Italian media reported that Draghi was now expected to offer his resignation to President Sergio Mattarella on Thursday.
Draghi had made the support of parties across the political spectrum key to ending an impasse that risked destabilising the eurozone's third largest economy just as it struggled with pressing domestic and geopolitical challenges.
The decision by three parties -- Silvio Berlusconi's Forza Italia, the anti-immigrant League and populist Five Star Movement -- to sit out the vote meant Draghi's bid to revive his beleaguered coalition failed.
Draghi technically won the vote, but was not expected to declare a victory after the parties' snub.

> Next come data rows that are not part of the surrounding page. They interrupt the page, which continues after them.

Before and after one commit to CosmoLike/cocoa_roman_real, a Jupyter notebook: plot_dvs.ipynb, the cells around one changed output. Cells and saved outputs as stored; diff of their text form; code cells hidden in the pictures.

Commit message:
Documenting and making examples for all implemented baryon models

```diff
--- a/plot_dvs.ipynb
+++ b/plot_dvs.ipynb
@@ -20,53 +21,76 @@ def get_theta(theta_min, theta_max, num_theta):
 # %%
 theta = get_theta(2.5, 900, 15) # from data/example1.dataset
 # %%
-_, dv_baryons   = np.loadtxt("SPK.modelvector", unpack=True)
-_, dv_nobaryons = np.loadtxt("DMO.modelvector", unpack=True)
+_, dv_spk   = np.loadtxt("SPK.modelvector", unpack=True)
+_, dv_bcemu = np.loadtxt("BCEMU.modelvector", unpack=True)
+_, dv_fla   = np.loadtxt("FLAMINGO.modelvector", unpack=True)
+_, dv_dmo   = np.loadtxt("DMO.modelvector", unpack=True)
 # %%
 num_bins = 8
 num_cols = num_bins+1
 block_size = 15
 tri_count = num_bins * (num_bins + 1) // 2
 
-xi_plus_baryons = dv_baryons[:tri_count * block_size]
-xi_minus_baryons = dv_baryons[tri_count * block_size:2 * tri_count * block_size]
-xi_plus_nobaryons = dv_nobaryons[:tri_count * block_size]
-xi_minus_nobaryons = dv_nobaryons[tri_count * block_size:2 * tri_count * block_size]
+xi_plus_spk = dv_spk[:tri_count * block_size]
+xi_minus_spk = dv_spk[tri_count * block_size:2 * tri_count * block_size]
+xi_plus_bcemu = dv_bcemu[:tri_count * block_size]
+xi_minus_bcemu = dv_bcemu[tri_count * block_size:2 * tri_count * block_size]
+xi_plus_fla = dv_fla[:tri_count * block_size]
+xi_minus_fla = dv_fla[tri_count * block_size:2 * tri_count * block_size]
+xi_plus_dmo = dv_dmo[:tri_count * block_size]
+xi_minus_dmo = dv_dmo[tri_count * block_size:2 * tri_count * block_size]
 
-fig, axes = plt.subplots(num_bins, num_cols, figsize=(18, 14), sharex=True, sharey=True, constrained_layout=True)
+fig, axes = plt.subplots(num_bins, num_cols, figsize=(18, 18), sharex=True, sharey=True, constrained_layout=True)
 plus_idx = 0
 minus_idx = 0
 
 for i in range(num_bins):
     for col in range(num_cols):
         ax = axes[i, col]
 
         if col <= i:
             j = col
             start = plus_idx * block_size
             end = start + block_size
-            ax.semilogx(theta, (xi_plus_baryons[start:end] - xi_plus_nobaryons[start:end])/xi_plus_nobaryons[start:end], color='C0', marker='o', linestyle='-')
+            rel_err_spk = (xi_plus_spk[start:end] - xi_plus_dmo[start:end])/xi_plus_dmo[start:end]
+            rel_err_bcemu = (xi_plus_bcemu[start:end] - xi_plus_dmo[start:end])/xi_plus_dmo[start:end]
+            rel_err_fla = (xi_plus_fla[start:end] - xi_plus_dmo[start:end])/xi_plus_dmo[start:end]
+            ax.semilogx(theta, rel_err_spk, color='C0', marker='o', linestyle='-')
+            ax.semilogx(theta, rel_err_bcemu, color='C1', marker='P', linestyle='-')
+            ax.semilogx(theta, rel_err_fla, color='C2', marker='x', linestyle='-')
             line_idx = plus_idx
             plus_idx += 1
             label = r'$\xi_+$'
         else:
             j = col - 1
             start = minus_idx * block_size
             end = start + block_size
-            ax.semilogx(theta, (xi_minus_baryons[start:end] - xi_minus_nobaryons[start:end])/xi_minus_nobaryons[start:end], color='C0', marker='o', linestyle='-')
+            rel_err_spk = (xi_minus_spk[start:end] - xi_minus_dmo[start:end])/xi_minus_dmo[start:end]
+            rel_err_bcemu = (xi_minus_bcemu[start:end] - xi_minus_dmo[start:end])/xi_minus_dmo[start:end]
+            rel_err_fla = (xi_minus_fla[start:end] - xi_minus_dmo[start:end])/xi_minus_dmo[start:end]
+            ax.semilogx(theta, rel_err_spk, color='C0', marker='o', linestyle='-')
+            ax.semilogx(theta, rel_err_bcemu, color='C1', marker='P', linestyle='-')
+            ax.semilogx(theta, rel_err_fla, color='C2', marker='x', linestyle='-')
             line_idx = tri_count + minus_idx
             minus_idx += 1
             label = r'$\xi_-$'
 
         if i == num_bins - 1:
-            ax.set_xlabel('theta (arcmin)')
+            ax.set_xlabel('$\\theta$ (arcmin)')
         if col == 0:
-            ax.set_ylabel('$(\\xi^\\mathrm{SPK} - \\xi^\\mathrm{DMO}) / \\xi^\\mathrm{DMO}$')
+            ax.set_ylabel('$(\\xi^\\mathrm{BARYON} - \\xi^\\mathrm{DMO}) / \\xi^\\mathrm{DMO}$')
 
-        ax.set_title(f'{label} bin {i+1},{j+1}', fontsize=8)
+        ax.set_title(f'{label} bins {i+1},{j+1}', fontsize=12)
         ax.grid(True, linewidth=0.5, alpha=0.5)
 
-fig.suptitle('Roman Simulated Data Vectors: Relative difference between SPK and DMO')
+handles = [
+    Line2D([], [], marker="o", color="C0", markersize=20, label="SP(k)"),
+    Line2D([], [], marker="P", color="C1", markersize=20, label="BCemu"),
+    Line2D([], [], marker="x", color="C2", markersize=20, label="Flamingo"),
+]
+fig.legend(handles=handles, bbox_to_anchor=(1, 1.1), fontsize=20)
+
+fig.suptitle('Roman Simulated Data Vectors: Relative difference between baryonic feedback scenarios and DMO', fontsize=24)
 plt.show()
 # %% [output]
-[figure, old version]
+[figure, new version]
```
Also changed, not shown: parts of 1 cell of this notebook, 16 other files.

The actions of "irresponsible" parties risked "creating a perfect storm," EU Economy Commissioner Paolo Gentiloni said on Twitter, adding that Italy faced "difficult months ahead".
"The centre-right will go down in history as the ones who got rid of Mario Draghi," Francesco Galietti, Policy Sonar analyst, told AFP.
Draghi had warned the Senate that now was not the time for uncertainty, amid a myriad of challenges, from a struggling economy and soaring inflation to the Ukraine war.
Former European Central Bank chief Draghi, who offered his resignation last week, called for "courage, selflessness, credibility" from parliamentarians, asking them: "Are you ready?"
- 'Day of madness' -
In a stern speech given Wednesday morning by the usually softly-spoken Draghi, he said he was prepared to stay -- on the condition the wildly disparate parties agreed a common agenda.
But the League and Forza Italia said it was impossible to recover trust lost after a crisis sparked by Five Star's decision to opt out of a confidence vote last week.
Draghi had been persuaded by Italy's president not to resign immediately, but to reach out to parties first. That attempt on Wednesday ended in failure.
"On this day of madness, parliament decided to turn against Italy," Enrico Letta, head of the centre-left Democratic Party, said on Twitter.
"Italians will show in the ballot box that they are wiser than their representatives," he said.
Polls in the lead up to Wednesday's drama suggested most Italians wanted Draghi, 74, to stay at the helm until the scheduled general election in May next year.
His departure could force the president to dissolve parliament and call elections for September or October.
"Draghi's possible departure would be a significant blow for Italy and for the EU ahead of a difficult winter," said Luigi Scazzieri of the Centre for European Reform.
There is much at stake: a government collapse could worsen social ills in a period of rampant inflation, delay the budget, threaten EU post-pandemic recovery funds and send jittery markets into a tailspin.
- 'Not easy' -
Draghi had said that as an unelected leader he needed the broadest consensus possible to tackle Italy's most pressing issues: from a cost of living crisis and recession worries, to the rollout of key reforms and the Ukraine war.
His coalition had been able "to put aside divisions and come together... for rapid and effective action, for the good of all citizens".
But that had dropped by the wayside as the parties began focusing more on their grassroot supporters ahead of next year's ballot.
Draghi had "scolded his coalition partners for infighting and point-scoring" over the past few months and laid out a government line that "contains measures that either the League or the Five Star Movement firmly oppose", Teneo consultancy's Wolfango Piccoli said in a note.
"By not making any new concessions to either party, Draghi did not make it easy for the League and the Five Star."
Anxious investors were watching closely. The spread -- the difference between 10-year Italian and German treasury bonds -- widened to 215 points by market close.
Wednesday's vote comes a day before the European Central Bank unveils a tool to correct stress in bond markets for indebted eurozone members, such as Italy.